Mr. CAREY LISSE: The hard part of our experiment is making sure the spacecraft hits the comet. It's the size of the Appalachian Mountains. It sounds big to you and me, but it's tiny compared to the solar system. It's about 14 kilometers acr--long and about maybe seven wide, and we're doing this 90 million kilometers away from us. The hard part is actually making sure we hit the thing.
KESTENBAUM: The spacecraft was released last night from the Deep Impact mother ship. Scientists call the little one the Impactor. It's carrying over 300 pounds of copper, and its job is to get in the path of the comet. The comet is called Tempel 1, and scientists want to hit it sunny side so that they can get a good view of the explosion and what they hope will be a giant crater. In the final hours, the Impactor will have to steer itself. David Spencer is the mission manager and an engineer at NASA's Jet Propulsion Laboratory. He says the comet is a bit of a moving target.
Mr. DAVID SPENCER (Jet Propulsion Laboratory, NASA): We're encountering Tempel 1 just as it reaches its closest point to the sun in its orbit. And at that point, the comet's at its most active. It's got volatile material that's been underneath the surface, and as it gets heated up, there are small explosions or outbursts on the surface of the comet. Each one of those explosions makes the comet dance around. So trying to impact this comet is kind of like trying to hit a knuckleball. It's not going in a smooth path; it's dancing around.
KESTENBAUM: Total mission cost is $333 million. David Farnham, another scientist on the mission, has faith in the spacecraft and the engineers. What he's not sure about is the comet.
Mr. TONY FARNHAM: Well, I'm confident that we're going to hit the comet, so that's not really a worry. I think my biggest worry is that it's going to kind of go ka-thunk like a rock into mud and not really do anything. I think that's my biggest fear.
KESTENBAUM: A ka-thunk with just a sputtering of debris would still be interesting he says. Comets are sometimes called dirty snowballs, but no one knows if they have the consistency of densely packed snow or ice or something airy and light. The material inside is thought to be among the oldest in the solar system, relics from a time over four billion years ago when the planets formed, material scientists have never really seen before.
Mr. FARNHAM: The problem is is that what we see from the ground and even with fly-bys of comets is--all we see are the upper layers, and those have been processed over time. Every time it comes in toward--makes an approach to the sun, material is vaporized off and it changes the surfaces. And what we hope is that this experiment is going to break through that surface and get us deep enough that we can actually see the primordial material.

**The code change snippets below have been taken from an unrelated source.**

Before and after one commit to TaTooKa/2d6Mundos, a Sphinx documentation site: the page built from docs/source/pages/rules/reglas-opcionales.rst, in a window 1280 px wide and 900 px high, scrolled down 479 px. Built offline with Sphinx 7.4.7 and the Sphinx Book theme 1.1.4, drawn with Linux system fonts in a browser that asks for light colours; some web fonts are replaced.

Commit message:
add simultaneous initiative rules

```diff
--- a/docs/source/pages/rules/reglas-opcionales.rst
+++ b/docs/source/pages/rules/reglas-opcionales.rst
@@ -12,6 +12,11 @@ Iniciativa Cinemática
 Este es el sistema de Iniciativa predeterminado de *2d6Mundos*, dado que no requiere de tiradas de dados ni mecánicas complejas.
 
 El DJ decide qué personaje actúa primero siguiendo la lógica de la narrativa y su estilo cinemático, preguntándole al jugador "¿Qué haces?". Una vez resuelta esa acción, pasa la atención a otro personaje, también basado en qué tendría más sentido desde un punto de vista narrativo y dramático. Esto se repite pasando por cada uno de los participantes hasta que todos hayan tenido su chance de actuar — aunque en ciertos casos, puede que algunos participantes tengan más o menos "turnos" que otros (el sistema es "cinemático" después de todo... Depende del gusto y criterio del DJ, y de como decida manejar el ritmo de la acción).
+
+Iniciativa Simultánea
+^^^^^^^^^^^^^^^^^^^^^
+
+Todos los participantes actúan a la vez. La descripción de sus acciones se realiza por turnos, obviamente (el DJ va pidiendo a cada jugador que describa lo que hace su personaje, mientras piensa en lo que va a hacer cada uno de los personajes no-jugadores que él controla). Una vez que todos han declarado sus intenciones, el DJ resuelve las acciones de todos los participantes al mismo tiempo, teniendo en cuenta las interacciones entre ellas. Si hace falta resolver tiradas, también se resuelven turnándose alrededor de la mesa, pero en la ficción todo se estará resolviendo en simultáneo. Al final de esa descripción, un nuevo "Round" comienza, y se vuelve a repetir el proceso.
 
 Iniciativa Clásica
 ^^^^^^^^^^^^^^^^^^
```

KESTENBAUM: OK, OK. So there is important science about the origin of the Earth going on here. But do we need to hit a perfectly nice comet? And what if by hitting the comet we put it on a collision course with Earth? Mission manager David Spencer says he's been asked that one before.
Mr. SPENCER: Well, the impact with the comet is kind of like a gnat hitting the windshield of a 737. It really is not going to change the course of the comet at all.

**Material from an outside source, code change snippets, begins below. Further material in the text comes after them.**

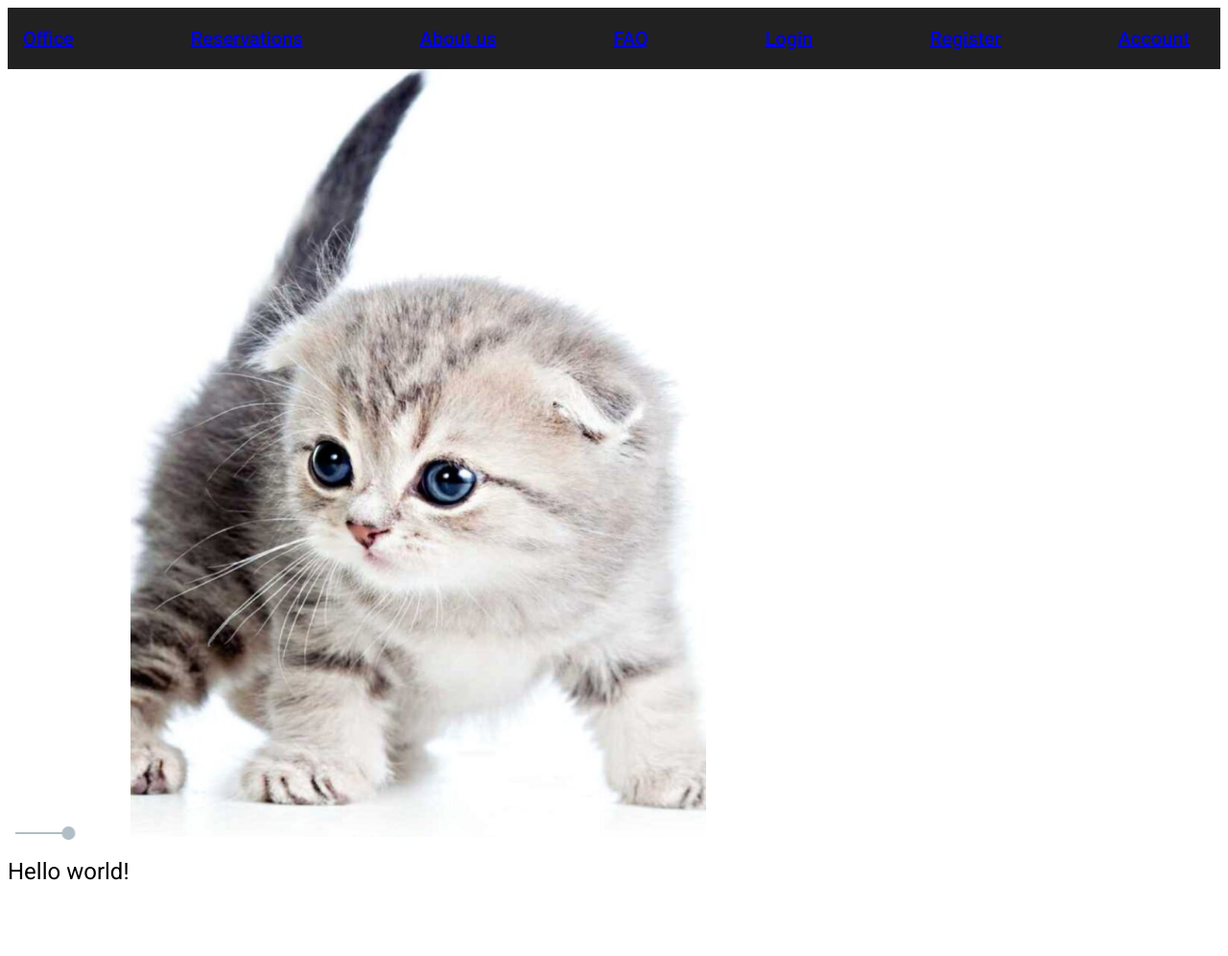
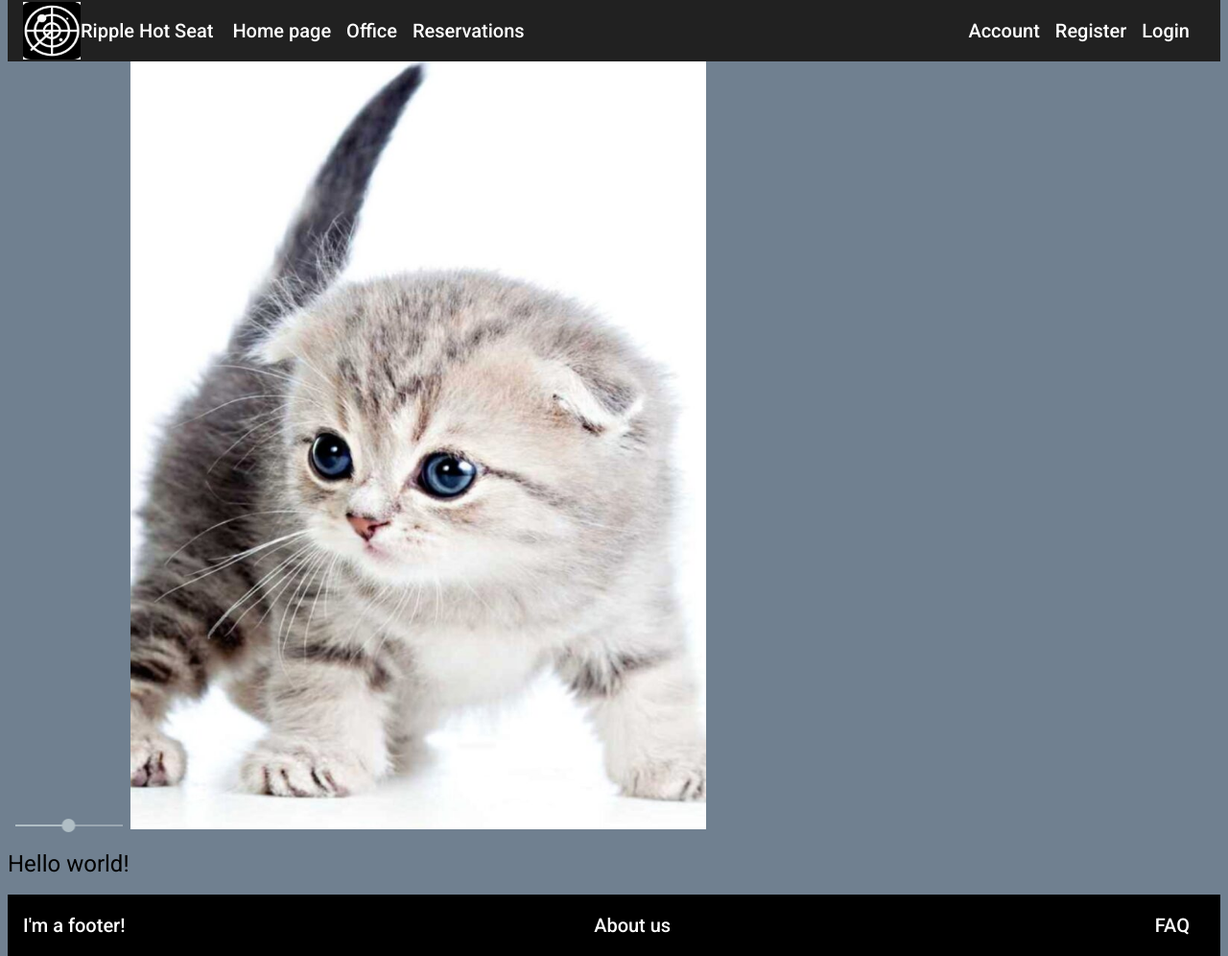
Before and after one commit to krnlk/angular-ripple-hot-seat, an Angular app: page / in a window 1280 px wide. Shown: the whole page at 96% size. Before the commit the page ends 940 px from the top, so only its background shows below. Built offline with nearby package versions, Linux system fonts and the light colour scheme.

Commit message:
There's a proper sticky footer now, also fixed the top bar.

```diff
--- a/angular.json
+++ b/angular.json
@@ -32,7 +32,7 @@
             ],
             "styles": [
               "./node_modules/@angular/material/prebuilt-themes/pink-bluegrey.css",
-              "src/styles.sass"
+              "src/styles.css"
             ],
             "scripts": []
           },
@@ -101,7 +101,7 @@
             ],
             "styles": [
               "./node_modules/@angular/material/prebuilt-themes/pink-bluegrey.css",
-              "src/styles.sass"
+              "src/styles.css"
             ],
             "scripts": []
           }
--- a/src/app/app.component.css
+++ b/src/app/app.component.css
@@ -1,7 +1,61 @@
 .navbar {
     justify-content: space-between;
+    display:flex;
+}
+
+/*do marginesów*/
+#lalala {
+    margin-left:20px;
+}
+
+.l_navbar {
+    justify-content:left;
+    float:left;
+}
+
+.example-fill-remaining-space {
+    flex: 1 1 auto;
+  }
+
+.r_navbar {
+
+    justify-content:right;
+    float:right;
 }
 
 span {
     padding-right: 1rem;
 }
+
+a {
+    text-decoration: none;
+    color:white;
+}
+
+p {
+    margin-bottom: 0%;
+    margin-top: 0%
+}
+
+.outer_container {
+    min-height:100%;
+}
+
+.inner_container {
+    padding-bottom:64px;
+}
+
+.footer{
+    justify-content: space-between;
+    /*position:fixed;*/
+    position:sticky;
+    bottom:0px;
+    background-color:black;
+    width:100%;
+    margin: 0, auto;
+}
+
+.footer_container {
+    height:24px;
+    margin-top: -64px;
+}
--- a/src/app/app.component.html
+++ b/src/app/app.component.html
@@ -1,44 +1,37 @@
 <!--Pasek na górze-->
-<mat-toolbar  class="navbar">
+<div class="outer_container">
+  <div class="inner_container">
 
- <div class="pl-20">
-   <a class="color-grey2 font-14" routerLink="/office" routerLinkActive="active">
+    <mat-toolbar>
+      <img src="assets/projekt_logo.jpg" class="center" width="60" height="60" display:block>
+      Ripple Hot Seat
+
+      <div id="lalala">
+        <a class="l_navbar" routerLink="/" routerLinkActive="active">
+          <span>Home page</span>
+        </a>
+        <a class="l_navbar" routerLink="/office" routerLinkActive="active">
           <span>Office</span>
         </a>
-</div>
-
-<div class="pl-20">
-  <a class="color-grey2 font-14" routerLink="/reservations" routerLinkActive="active">
+        <a class="l_navbar" routerLink="/reservations" routerLinkActive="active">
           <span>Reservations</span>
         </a>
       </div>
 
-<div class="pl-20">
-  <a class="color-grey2 font-14" routerLink="/aboutus" routerLinkActive="active">
-<span>About us</span>
-</a>
-</div>
+      <!--Zapchajdziura klasa do rozdzielenia lewej i prawej-->
+      <div class="example-fill-remaining-space"></div>
 
-<div class="pl-20">
-  <a class="color-grey2 font-14" routerLink="/faq" routerLinkActive="active">
-<span>FAQ</span>
-</a>
-</div>
+      <!--W domysle zalogowany uzytkownik nie bedzie mogl sie zarejestrowac ani zalogowac, a zamiast tego bedzie mial tylko infomrmacje o koncie.
+  Tak samo niezalogowany uzytkownik nie powinien byc w stanie wyswietlic informacji o koncie.-->
 
-<div class="pl-20">
-  <a class="color-grey2 font-14" routerLink="/login" routerLinkActive="active">
+      <div>
+        <a class="r_navbar" routerLink="/login" routerLinkActive="active">
           <span>Login</span>
         </a>
-</div>
-
-<div class="pl-20">
-  <a class="color-grey2 font-14" routerLink="/register" routerLinkActive="active">
+        <a class="r_navbar" routerLink="/register" routerLinkActive="active">
           <span>Register</span>
         </a>
-</div>
-
-<div class="pl-20">
-  <a class="color-grey2 font-14" routerLink="/account" routerLinkActive="active">
+        <a class="r_navbar" routerLink="/account" routerLinkActive="active">
           <span>Account</span>
         </a>
       </div>
@@ -47,7 +40,32 @@
 
     <router-outlet></router-outlet>
 
-<!-- This nav gives you links to click, which tells the router which route to use (defined in the routes constant in  AppRoutingModule) --
+  </div>
+</div>
+
+<!--footer-->
+<div class="footer_container">
+  <mat-toolbar class="footer">
+    I'm a footer!
+    <div class="pl-20">
+      <a routerLink="/aboutus" routerLinkActive="active">
+        <span>About us</span>
+      </a>
+    </div>
+
+    <div class="pl-20">
+      <a routerLink="/faq" routerLinkActive="active">
+        <span>FAQ</span>
+      </a>
+    </div>
+
+  </mat-toolbar>
+
+</div>
+
+
+<!-- Stary kod, nie lubię usuwać go :( )
+  This nav gives you links to click, which tells the router which route to use (defined in the routes constant in  AppRoutingModule) --
 <nav>
   <ul>
     <li><a routerLink="/" routerLinkActive="active" [routerLinkActiveOptions]="{exact: true}">Main page.</a></li>
--- /dev/null
+++ b/src/app/components/new-component/new-component.component.css
@@ -0,0 +1,3 @@
+.font{
+    color:black
+}
--- a/src/app/components/new-component/new-component.component.html
+++ b/src/app/components/new-component/new-component.component.html
@@ -3,17 +3,17 @@
 
 <h3>Material List</h3>
 <mat-selection-list  (selectionChange)="onListSelectionChange($event)">
-  <mat-list-option>Murdeshwar</mat-list-option>
-  <mat-list-option [selected]="isSelected">Varanasi</mat-list-option>
-  <mat-list-option disabled="true">Noida</mat-list-option>
-  <mat-list-option>Bhopal</mat-list-option>
+  <mat-list-option class="font">Murdeshwar</mat-list-option>
+  <mat-list-option class="font" [selected]="isSelected">Varanasi</mat-list-option>
+  <mat-list-option class="font" disabled="true">Noida</mat-list-option>
+  <mat-list-option class="font">Bhopal</mat-list-option>
 </mat-selection-list>
 
 
 <h3>Material List with Reactive Form</h3>
 <form [formGroup]="techForm" (ngSubmit)="onFormSubmit()">
   <mat-selection-list formControlName="selectedTech">
-    <mat-list-option *ngFor="let tech of techList" [value]="tech">
+    <mat-list-option class="font" *ngFor="let tech of techList" [value]="tech">
       {{tech.lang}}
     </mat-list-option>
   </mat-selection-list>
--- a/src/app/components/new-component/new-component.component.ts
+++ b/src/app/components/new-component/new-component.component.ts
@@ -6,7 +6,7 @@ import { SelectionModel } from '@angular/cdk/collections';
 @Component({
   selector: 'new-component',
   templateUrl: './new-component.component.html',
-  styleUrls: ['./new-component.component.sass']
+  styleUrls: ['./new-component.component.css']
 })
 export class NewComponentComponent{
   isSelected = true;
--- /dev/null
+++ b/src/styles.css
@@ -0,0 +1,15 @@
+/* You can add global styles to this file, and also import other style files */
+html {
+    height: 100%;
+    background-color: slategrey;
+}
+
+app-root {
+    height: 100%;
+}
+
+body {
+    height: 100%;
+    margin-bottom: 0;
+    margin-top: 0;
+}
--- a/src/styles.sass
+++ /dev/null
@@ -1 +0,0 @@
-/* You can add global styles to this file, and also import other style files */
```
Also changed, not shown: src/app/components/login/login.component.html (line endings or trailing spaces), src/app/components/new-component/new-component.component.sass (deleted), src/assets/projekt_logo.jpg (added). Lines whose indentation alone changed are shown as unchanged.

KESTENBAUM: David Spencer will be watching from the Jet Propulsion Laboratory in California, but telescopes all over the Earth will be trained on the comet. Tony Farnham will be at Kitt Peak in Arizona; Carey Lisse is on Manua Kea in Hawaii. The Hubble telescope will be watching from orbit, and the Deep Impact mother ship will take close-ups to beam back to Earth.
Tempel 1 is currently too dim to see with the naked eye. The impact may cause it to brighten a bit. Scientists say after the collision, a pair of binoculars might do the trick.
David Kestenbaum, NPR News. Transcript provided by NPR, Copyright NPR.